At last weekend's Orlando Code Camp, we (as in, my employer) had a table in the common area set up to talk to people. One person asked what it was like to work remote, and the best I could describe is that it's "different." I think generally that there are more pros than cons, and as an employer, you aren't limited by geography to have the best people. Silly "command and control" environments are obsolete, and if anything, you are judged more fairly because you have nothing to show for your work other than the results. You don't get points for showing up if there isn't a place you're showing up. An entire book was written about why it's awesome.
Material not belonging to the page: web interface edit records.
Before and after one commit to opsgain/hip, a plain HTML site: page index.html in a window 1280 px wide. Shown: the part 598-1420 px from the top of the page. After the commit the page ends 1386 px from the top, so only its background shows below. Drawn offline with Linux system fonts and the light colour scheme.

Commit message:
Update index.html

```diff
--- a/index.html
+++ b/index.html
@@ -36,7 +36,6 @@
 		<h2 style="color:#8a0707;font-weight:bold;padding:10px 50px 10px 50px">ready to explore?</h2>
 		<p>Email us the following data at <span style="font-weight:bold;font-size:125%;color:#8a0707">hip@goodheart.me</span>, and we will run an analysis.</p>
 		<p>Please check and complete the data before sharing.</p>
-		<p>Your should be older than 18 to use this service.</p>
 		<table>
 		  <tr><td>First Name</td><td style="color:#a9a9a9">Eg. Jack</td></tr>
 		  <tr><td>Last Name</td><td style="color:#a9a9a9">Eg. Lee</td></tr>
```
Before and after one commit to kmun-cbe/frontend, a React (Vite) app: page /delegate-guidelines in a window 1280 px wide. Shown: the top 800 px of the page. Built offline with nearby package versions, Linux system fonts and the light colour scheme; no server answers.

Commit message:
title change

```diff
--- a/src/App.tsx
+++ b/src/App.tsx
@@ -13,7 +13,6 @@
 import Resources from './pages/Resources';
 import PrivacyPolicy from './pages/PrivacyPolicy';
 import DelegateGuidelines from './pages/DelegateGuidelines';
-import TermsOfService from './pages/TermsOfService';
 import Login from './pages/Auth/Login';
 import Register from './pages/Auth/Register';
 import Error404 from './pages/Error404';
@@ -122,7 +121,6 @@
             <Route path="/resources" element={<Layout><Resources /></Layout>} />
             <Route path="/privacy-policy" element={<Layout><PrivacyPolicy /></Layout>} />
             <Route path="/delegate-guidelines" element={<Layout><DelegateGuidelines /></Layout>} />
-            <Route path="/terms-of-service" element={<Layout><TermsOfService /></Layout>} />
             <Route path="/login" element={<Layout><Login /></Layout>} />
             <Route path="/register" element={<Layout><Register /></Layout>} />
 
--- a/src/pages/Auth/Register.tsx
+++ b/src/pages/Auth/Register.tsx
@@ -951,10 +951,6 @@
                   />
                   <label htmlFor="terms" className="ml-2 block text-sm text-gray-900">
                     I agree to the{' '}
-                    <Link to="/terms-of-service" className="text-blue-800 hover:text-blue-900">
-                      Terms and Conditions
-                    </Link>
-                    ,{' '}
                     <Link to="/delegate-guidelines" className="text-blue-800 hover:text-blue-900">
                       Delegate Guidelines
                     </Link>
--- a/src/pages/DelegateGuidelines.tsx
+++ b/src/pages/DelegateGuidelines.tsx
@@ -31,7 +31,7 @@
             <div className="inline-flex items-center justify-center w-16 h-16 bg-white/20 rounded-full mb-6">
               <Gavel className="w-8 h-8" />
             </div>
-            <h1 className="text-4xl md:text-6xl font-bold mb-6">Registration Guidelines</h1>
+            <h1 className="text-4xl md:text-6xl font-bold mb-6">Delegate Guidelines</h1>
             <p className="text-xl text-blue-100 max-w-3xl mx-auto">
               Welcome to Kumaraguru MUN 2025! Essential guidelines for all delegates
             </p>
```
But the question seemed to be more about how you work. I suppose it's different for everyone, but my routine goes something like this:
The weirdest thing about this is that it's not unusual to do actual work for more than 9 hours in a day, but it's also easier to fit in things like haircuts, a Christmas concert at school, or said Epcot for lunch. Since the job requires billing clients, I can see that total time, billable or otherwise, tends to average between 40 and 42 hours a week. All things considered, that works out consistently. Projects have budgets, so you can't usually arbitrarily work extra just because. I've put in longer weeks, but I don't think that has happened more than two or three times in two years.
My year working remote at Humana was pretty similar to this routine. The point of contrast is that I don't spend time in the car commuting. I'm not racing out of a building at 4:30 or getting in at the crack of dawn to avoid traffic. That time instead is spent working or having the flexibility to do life stuff. It's pretty fantastic.
We happen to have an Orlando office, so those of us who are Orlando based do try to come in Tuesdays and Thursdays. It varies, as I'll skip out when there are long meetings (in my case, sprint review and planning) or if I really need a little extra time out of the day. But it's a nice arrangement because I get to hang out with people and talk about work and be social. On those days, I tend to get there by 8:15 (beating traffic, mostly), and then leave in the afternoon whenever I'm at a logical stopping point. Then I finish at home until 5-something. I still tend to get a solid 8 hours of work done, no problem.
Can everyone work this way? I'm not sure. I don't think so. I find it very easy, and the collaboration tools and phones and screen sharing all make it work pretty well most of the time. It feels more efficient to me. I love "coming home" instantly and seeing my darling wife and child. Professionally, it's great to work with great people, all over the country.